These extraordinary teachers teach students from all over the world who speak over 50 languages. In a school system with over 400 high schools, with schools sizes ranging from 400 to 4,000 students, this year’s winners are truly exemplary.  

The award winners—who were chosen from applications submitted by students, teachers, parents and administrators from schools throughout the five boroughs— were honored at a ceremony held on December 4, 2017. Each teacher was awarded a prize of $5,000 and each school will receive $2,500 to strengthen their school’s science or mathematics department.

“I congratulate these talented educators, whose passion and commitment to teaching has changed the lives of many students,” said Schools Chancellor Carmen Fariña. “We’re grateful for their ongoing dedication to serving students and families across New York City.”

The winners are:

  • Wendy Dunson-DelValle, Brooklyn High School of the Arts, Brooklyn
  • Jason Garofalo, Marble Hill High School for International Studies, Bronx
  • Martina Gately, James Madison High School, Brooklyn
  • Erica Guzmán, Civic Leadership Academy, Queens
  • William Lynam, Gotham Collaborative High School, Bronx
  • Krishna Mahabir, Grover Cleveland High School, Queens
  • Hyungmin Park, New Explorations into Science, Technology and Math (NEST+m), Manhattan

To qualify, a teacher must have taught math or science in New York City high schools for at least five years and must demonstrate excellence in teaching and in achieving results. The winners are chosen by an independent panel of distinguished scientists, mathematicians, and educators. More on the award and evaluation criteria can be found at http://www.fcny.org/fcny/core/sae.


The Fund for the City of New York was established by the Ford Foundation in 1968 with the mandate to improve the quality of life for all New Yorkers. Its Cash Flow Loan Programs lend about $80 million a year to over 300 nonprofits in no-interest bridge financing, and its Partner Project Program supports over 80 nonprofit enterprises that focus on issues ranging from problem-solving courts, to the creation of new parks, to the reduction of asthma rates in disenfranchised communities.

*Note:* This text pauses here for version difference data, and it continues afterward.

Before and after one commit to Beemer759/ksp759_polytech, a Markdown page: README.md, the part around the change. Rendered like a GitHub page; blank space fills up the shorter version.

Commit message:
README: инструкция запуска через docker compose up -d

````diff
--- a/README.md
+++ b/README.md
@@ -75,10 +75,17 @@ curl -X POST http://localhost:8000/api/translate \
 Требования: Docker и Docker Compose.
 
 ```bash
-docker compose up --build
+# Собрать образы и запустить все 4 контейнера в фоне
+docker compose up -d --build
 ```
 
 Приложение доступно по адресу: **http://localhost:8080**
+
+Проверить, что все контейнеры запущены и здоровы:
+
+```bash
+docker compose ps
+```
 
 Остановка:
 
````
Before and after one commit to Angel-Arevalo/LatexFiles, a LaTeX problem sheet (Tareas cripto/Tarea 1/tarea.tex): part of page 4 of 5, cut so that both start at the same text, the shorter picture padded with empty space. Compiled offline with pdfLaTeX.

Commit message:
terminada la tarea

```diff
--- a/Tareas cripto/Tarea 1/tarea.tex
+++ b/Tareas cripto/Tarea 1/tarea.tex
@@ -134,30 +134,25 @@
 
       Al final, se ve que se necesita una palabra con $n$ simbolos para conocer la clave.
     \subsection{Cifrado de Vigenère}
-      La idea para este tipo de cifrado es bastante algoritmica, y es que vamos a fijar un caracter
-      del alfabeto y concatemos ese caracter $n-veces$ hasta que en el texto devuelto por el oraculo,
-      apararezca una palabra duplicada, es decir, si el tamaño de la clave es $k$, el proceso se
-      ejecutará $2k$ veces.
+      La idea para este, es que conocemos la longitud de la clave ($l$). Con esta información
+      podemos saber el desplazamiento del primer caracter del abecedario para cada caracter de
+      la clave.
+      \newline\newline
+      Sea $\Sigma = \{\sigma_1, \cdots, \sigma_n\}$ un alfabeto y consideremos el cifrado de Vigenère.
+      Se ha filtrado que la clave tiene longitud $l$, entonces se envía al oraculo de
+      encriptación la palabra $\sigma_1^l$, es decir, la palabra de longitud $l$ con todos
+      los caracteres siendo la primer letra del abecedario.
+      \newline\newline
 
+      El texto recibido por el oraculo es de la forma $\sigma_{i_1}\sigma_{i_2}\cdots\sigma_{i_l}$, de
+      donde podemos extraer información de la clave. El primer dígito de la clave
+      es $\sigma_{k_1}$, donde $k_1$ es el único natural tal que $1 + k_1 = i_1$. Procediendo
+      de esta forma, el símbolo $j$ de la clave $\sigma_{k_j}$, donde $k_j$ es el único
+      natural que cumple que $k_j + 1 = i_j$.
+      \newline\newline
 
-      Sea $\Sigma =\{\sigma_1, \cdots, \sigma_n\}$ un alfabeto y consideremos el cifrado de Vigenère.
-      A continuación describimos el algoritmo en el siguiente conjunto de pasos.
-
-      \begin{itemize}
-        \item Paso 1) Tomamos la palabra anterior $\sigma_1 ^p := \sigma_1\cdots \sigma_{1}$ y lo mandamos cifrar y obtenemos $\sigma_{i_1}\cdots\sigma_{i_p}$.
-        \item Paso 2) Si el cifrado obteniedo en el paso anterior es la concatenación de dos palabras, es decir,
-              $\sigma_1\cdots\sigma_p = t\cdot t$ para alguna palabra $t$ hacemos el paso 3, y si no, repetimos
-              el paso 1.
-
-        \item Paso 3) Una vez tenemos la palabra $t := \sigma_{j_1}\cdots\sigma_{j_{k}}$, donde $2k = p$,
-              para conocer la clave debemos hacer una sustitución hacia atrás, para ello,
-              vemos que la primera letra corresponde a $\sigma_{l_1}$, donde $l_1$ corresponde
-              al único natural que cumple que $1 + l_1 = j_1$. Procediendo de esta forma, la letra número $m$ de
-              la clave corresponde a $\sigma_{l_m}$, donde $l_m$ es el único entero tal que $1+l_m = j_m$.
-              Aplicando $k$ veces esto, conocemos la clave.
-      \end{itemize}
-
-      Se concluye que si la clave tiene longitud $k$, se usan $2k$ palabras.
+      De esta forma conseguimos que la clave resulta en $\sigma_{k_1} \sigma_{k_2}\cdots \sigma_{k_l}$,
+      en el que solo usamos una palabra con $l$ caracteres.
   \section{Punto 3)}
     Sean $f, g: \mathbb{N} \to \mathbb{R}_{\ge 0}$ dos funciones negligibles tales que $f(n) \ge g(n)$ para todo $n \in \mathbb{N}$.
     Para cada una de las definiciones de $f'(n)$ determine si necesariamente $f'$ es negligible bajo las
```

These and other initiatives work to achieve better outcomes for New York City’s children and youth, families and communities, and the city as a whole.


The Alfred P. Sloan Foundation is a philanthropic nonprofit institution established by Alfred P. Sloan in 1934. Its main programs involve science and technology, the standard of living and economic performance, education and careers in science and technology, selected national issues, and a civic program. The goal of a civic program is to contribute to New York City by responding to social opportunities the city presents, and by funding high-leverage programs related to its area of interest. The Sloan Public Service Awards, presented annually by the Fund for the City of New York, have been part of its civic program since 1985.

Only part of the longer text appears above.